ABOUT THIS EXERCISE:
What lines of the data below hold the string "padding"? Copy each one out.

══════

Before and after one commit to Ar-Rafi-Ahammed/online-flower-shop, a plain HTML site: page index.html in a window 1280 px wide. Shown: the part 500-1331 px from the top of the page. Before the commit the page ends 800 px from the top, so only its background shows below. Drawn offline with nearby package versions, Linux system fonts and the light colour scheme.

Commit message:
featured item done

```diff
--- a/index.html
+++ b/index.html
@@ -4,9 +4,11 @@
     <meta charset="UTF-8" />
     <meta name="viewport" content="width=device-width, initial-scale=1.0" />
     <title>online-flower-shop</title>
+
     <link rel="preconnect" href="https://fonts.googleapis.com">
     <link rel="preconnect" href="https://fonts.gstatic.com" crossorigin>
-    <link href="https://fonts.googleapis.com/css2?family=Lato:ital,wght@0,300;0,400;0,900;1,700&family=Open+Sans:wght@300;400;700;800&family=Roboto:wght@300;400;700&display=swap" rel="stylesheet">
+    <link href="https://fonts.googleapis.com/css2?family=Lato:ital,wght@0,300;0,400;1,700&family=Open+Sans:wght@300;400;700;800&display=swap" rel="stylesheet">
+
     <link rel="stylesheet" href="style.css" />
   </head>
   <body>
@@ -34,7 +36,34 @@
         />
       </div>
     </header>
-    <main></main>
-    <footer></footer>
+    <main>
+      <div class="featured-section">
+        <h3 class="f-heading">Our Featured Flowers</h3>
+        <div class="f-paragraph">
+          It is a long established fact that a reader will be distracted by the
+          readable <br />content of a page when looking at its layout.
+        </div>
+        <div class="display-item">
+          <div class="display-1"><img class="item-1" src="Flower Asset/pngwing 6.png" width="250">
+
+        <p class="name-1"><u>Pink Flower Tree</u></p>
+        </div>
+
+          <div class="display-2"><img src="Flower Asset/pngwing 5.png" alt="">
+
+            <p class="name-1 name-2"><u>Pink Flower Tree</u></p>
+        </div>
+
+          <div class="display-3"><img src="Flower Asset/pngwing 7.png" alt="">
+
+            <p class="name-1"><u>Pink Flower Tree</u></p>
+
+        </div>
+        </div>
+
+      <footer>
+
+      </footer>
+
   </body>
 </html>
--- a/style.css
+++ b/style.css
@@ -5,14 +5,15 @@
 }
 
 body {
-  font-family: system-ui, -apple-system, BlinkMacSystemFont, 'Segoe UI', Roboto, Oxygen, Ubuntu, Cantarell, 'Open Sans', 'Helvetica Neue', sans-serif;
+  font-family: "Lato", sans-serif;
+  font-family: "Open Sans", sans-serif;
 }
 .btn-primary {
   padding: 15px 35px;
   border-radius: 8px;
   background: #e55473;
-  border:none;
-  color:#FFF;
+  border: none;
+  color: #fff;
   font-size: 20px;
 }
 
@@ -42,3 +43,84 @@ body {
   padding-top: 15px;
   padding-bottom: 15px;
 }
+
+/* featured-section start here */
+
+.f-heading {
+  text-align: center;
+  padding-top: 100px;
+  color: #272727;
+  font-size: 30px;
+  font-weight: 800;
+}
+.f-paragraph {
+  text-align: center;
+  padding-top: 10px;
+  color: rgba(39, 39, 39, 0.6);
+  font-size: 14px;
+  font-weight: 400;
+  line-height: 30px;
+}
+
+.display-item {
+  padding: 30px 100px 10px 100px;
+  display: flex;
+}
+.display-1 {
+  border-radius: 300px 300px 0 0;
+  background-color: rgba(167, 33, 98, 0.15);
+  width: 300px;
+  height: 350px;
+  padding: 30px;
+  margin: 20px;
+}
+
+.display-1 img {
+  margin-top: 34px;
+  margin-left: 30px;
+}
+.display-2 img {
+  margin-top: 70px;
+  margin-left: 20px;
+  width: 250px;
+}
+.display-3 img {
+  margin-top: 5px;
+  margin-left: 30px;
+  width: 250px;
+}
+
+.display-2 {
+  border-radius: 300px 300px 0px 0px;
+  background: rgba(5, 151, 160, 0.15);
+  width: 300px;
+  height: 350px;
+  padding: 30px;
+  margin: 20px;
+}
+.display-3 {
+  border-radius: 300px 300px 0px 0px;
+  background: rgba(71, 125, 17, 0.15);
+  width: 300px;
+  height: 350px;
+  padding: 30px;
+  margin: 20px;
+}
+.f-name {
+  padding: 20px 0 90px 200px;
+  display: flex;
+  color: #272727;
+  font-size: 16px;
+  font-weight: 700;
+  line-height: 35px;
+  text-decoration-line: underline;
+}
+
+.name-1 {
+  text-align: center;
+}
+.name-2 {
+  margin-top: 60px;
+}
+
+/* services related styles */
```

══════

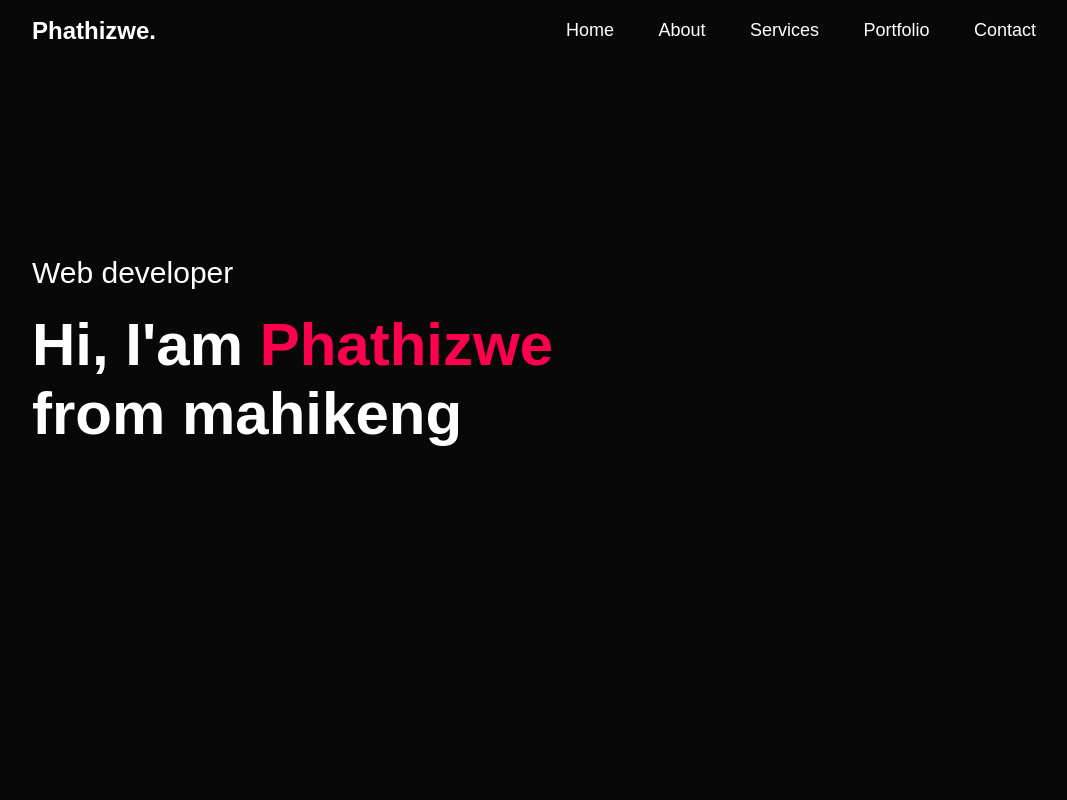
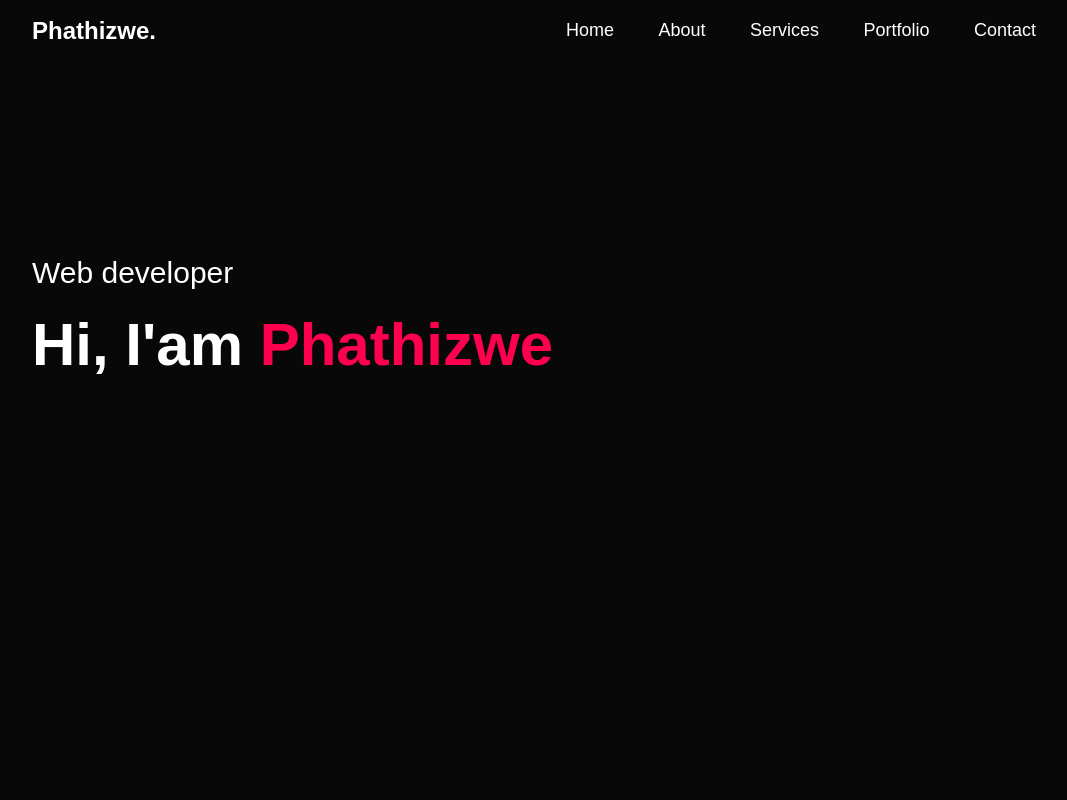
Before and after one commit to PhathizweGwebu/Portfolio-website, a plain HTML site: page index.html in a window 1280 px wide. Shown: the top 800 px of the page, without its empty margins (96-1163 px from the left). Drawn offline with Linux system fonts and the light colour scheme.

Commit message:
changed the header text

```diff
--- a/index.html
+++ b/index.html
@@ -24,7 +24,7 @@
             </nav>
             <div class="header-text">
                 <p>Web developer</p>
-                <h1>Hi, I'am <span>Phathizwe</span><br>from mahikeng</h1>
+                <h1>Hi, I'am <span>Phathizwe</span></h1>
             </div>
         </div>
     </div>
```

══════

ANSWER FOR THE TASK:
   padding: 15px 35px;
   padding-top: 15px;
   padding-bottom: 15px;
+  padding-top: 100px;
+  padding-top: 10px;
+  padding: 30px 100px 10px 100px;
+  padding: 30px;
+  padding: 30px;
+  padding: 30px;
+  padding: 20px 0 90px 200px;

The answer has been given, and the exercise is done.